Business-Minded Legal Solutions

Non-competes & clickwrap: Will they survive a legal challenge?

Clickwrap agreements result when a user clicks a button or checks a box to confirm that he or she accepts the agreed upon terms. Businesses often use these contracts for those who are setting up an email account, using an online banking system or purchasing a product through the Internet.

Like all things in the legal world, this area of business law has evolved. Employers are now using clickwrap agreements to help manage employment contracts. Disputes have resulted, including a recent disagreement about the power of a restrictive covenant.

Is a clickwrap restrictive covenant enforceable? In ADP, LLC v. Lynch, an employee argued his employer wrongfully included a non-compete agreement within a stock award plan clickwrap agreement. The employee argued the employer had not provided adequate notice of the existence of the restrictive covenant and that, as a result, the restrictive covenant should not be enforceable.

The appeals and trial courts upheld the employer’s use of clickwrap to provide a restrictive covenant. The courts stated the requirement to check a box acknowledging the documents were read and the need to enter a password to formally accept the agreement were sufficient.

What can employers and employees learn from this case? First, it is important to note that this is not the only case that resulted in a court upholding the use of a clickwrap agreement to hold an employee bound by a non-compete agreement. Many courts that have taken on comparable legal disputes have reached similar holdings.

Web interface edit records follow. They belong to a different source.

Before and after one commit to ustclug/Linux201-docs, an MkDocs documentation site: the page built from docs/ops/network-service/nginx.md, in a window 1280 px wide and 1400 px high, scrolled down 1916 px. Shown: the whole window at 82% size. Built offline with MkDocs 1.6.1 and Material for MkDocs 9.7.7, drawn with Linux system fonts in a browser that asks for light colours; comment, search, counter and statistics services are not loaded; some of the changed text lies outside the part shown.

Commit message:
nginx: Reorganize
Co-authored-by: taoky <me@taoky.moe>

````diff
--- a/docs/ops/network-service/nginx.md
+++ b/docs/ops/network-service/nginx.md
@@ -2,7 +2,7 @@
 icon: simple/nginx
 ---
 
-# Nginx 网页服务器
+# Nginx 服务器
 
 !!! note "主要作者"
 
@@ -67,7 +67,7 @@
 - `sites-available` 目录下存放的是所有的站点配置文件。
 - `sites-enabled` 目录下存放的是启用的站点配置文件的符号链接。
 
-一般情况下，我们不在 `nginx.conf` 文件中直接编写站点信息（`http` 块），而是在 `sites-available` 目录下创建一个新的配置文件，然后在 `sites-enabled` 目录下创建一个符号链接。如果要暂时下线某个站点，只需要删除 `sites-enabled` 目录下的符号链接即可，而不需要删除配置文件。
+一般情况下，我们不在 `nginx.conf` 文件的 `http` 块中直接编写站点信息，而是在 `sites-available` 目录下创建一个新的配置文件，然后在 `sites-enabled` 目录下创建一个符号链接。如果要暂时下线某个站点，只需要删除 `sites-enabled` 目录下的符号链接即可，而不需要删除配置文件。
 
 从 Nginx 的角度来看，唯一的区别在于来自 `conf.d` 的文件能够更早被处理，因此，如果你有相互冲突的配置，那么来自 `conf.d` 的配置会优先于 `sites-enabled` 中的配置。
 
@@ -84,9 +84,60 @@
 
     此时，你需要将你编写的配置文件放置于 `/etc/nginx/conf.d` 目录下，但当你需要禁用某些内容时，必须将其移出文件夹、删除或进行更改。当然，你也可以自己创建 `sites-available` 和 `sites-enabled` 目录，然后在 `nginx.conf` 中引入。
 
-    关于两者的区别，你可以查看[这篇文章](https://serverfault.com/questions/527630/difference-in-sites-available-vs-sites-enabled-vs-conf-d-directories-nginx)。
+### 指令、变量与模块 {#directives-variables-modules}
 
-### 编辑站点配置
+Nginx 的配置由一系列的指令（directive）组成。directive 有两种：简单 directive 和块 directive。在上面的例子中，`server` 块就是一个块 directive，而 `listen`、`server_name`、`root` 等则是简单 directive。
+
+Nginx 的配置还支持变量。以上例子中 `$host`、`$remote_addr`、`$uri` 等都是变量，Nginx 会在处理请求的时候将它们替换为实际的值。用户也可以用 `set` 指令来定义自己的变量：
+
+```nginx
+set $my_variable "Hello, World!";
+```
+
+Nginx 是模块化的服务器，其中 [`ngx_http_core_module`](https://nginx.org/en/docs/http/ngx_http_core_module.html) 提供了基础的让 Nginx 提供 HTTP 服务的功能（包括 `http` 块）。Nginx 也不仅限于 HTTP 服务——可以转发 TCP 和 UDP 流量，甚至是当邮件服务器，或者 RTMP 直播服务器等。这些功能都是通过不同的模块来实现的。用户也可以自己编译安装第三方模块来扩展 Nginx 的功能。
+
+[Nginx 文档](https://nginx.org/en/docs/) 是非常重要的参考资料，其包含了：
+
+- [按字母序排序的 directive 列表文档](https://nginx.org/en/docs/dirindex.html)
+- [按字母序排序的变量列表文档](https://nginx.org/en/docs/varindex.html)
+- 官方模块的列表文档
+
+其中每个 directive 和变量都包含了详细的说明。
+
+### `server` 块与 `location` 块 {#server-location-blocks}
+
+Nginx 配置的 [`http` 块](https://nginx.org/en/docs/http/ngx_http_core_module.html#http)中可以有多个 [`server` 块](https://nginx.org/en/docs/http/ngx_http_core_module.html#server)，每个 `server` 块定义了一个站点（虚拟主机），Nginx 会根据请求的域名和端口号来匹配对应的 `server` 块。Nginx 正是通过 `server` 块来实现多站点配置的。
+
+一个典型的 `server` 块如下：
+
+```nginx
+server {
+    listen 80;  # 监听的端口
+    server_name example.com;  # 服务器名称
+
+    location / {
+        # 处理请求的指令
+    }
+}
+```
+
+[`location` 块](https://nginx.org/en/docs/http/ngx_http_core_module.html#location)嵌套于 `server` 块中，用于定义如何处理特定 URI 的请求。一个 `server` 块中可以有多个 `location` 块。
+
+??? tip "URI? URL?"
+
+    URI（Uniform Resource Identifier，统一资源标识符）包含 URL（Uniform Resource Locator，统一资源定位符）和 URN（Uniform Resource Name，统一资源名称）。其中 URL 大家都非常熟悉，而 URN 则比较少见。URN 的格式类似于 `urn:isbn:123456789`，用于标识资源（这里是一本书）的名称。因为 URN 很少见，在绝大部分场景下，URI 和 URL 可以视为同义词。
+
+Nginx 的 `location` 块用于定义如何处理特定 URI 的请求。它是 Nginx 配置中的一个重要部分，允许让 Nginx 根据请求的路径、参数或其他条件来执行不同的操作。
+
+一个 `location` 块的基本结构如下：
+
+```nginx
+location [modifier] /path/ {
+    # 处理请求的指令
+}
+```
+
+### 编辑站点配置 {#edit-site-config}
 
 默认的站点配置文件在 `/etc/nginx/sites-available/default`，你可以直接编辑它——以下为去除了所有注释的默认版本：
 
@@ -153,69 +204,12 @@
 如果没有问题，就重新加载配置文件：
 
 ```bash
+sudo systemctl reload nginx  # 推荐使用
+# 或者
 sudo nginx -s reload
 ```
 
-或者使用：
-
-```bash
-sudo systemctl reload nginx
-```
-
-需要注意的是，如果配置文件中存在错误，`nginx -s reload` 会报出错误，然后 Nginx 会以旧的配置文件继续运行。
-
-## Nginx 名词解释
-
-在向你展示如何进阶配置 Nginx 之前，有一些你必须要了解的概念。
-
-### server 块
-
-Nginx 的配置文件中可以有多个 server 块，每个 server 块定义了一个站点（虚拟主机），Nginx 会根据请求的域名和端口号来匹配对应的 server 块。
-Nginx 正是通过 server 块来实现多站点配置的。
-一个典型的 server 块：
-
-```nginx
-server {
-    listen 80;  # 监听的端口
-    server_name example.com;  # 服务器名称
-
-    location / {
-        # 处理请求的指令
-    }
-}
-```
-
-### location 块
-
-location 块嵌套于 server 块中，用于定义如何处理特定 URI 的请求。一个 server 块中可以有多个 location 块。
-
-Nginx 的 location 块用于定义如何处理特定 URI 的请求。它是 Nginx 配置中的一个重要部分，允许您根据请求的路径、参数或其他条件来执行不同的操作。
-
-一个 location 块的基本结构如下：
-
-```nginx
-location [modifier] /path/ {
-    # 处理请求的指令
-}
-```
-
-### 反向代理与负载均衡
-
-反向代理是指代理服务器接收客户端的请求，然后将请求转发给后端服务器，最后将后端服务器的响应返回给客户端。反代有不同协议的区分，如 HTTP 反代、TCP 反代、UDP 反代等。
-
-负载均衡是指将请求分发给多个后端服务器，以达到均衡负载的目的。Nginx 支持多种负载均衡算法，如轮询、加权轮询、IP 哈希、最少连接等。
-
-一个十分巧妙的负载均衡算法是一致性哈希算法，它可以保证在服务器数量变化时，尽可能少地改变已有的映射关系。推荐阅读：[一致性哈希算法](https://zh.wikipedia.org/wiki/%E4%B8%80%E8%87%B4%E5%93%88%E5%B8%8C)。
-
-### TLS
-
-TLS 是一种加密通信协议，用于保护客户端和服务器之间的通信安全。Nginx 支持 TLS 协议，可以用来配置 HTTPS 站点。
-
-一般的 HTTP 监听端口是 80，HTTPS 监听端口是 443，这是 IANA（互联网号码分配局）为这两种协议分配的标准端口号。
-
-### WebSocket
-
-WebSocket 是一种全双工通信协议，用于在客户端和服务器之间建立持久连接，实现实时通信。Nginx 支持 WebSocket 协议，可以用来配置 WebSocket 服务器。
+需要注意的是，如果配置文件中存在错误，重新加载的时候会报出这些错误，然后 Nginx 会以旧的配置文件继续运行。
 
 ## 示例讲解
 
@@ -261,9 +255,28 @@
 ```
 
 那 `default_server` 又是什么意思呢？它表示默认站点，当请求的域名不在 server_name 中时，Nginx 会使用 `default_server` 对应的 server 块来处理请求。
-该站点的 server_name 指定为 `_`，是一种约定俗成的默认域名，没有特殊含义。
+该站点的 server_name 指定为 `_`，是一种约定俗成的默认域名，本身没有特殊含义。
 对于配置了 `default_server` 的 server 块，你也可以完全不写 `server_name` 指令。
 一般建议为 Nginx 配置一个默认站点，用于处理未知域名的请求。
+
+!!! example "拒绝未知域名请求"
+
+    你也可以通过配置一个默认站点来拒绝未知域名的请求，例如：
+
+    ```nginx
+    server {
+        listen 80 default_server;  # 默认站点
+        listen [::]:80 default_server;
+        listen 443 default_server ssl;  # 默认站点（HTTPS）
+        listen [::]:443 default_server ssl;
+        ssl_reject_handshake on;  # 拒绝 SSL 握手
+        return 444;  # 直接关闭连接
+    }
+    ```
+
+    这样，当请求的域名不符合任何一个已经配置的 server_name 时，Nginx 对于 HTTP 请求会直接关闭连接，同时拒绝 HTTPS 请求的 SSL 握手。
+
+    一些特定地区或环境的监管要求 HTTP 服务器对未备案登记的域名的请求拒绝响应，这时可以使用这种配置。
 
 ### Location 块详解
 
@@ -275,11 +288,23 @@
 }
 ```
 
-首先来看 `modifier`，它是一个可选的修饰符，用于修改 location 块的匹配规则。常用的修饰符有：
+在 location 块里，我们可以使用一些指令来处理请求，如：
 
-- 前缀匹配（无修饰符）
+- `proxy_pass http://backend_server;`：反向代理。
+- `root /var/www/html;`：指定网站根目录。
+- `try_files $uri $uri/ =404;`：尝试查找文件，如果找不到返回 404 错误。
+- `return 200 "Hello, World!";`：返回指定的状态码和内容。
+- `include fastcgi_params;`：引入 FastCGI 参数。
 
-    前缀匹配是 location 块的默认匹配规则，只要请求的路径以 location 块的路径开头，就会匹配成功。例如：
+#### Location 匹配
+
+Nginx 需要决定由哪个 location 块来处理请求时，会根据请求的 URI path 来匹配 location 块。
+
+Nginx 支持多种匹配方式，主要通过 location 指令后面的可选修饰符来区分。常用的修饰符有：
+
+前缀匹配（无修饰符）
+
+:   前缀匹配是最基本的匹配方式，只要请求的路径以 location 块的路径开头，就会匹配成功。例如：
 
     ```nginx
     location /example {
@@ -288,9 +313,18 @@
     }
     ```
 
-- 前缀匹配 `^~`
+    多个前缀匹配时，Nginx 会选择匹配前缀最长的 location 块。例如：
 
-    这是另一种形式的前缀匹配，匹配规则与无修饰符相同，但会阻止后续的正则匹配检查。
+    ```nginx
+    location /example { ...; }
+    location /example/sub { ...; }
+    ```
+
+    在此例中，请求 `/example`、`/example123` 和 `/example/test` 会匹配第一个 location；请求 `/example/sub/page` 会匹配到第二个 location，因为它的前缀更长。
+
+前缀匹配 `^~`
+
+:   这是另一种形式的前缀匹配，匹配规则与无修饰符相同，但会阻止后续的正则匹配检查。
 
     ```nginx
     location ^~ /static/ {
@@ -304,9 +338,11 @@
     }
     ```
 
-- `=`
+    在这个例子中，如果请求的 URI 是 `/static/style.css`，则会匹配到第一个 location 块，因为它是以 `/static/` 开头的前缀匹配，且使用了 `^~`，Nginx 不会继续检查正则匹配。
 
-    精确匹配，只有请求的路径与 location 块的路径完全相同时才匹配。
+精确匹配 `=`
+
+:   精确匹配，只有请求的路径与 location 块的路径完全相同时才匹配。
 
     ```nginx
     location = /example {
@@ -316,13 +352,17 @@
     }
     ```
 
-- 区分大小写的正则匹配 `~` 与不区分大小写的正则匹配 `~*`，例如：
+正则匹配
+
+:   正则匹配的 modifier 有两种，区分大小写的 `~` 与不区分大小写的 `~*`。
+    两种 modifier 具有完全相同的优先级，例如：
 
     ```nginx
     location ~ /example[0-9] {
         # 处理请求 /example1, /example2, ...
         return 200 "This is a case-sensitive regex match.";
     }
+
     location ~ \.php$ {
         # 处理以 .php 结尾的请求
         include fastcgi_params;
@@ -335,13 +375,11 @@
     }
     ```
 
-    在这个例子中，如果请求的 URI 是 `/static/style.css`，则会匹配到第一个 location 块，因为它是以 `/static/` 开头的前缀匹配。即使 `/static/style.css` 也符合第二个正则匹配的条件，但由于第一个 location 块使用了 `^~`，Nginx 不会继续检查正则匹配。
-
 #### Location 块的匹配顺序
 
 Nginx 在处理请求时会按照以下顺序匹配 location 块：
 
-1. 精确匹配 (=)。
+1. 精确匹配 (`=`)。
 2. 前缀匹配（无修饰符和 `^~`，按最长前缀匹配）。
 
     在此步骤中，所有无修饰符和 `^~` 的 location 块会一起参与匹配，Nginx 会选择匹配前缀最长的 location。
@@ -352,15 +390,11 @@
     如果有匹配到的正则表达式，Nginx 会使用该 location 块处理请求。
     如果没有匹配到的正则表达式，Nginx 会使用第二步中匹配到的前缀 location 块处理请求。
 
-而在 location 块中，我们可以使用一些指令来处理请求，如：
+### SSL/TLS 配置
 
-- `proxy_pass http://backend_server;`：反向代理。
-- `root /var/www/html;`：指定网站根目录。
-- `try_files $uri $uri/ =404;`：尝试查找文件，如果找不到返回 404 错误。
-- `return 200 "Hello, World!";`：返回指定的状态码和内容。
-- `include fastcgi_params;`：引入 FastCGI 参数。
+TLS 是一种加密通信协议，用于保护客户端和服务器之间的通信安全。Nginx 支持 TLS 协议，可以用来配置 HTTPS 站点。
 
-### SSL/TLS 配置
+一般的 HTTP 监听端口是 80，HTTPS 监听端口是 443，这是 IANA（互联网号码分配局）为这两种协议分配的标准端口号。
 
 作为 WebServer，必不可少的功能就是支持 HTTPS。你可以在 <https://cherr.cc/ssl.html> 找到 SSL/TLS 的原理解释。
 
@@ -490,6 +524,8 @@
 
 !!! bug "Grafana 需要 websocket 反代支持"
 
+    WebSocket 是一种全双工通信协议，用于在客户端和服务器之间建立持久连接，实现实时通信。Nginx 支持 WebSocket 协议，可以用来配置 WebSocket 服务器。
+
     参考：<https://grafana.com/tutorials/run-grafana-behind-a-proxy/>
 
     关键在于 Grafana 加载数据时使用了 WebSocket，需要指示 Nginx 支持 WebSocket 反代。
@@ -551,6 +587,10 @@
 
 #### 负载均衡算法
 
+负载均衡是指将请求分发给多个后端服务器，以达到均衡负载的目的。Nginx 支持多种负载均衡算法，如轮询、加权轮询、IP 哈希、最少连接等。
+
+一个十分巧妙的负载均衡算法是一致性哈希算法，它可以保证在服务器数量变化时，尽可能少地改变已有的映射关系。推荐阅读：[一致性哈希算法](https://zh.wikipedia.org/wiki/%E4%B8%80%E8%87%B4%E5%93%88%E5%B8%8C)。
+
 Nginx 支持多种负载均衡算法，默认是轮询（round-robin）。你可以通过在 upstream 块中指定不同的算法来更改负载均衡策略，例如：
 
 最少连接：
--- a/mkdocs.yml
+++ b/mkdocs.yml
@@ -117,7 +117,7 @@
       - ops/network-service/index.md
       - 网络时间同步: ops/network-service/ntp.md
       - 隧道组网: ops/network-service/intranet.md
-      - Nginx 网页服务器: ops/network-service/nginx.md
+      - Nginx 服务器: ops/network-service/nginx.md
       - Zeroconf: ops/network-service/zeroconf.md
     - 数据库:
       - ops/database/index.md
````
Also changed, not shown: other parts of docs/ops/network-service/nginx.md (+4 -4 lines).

Employers that wish to use clickwrap for restrictive covenants are wise to include certain acceptance processes, like a clear notice, reasonable time to respond and the active need to click a box that states the employee has read the specific document. If an employer follows this protocol, under current law it appears the agreement may be enforceable if it is also reasonable and does not otherwise violate the law.

Employees should take this as a reminder to carefully read any document that requires an official acknowledgement.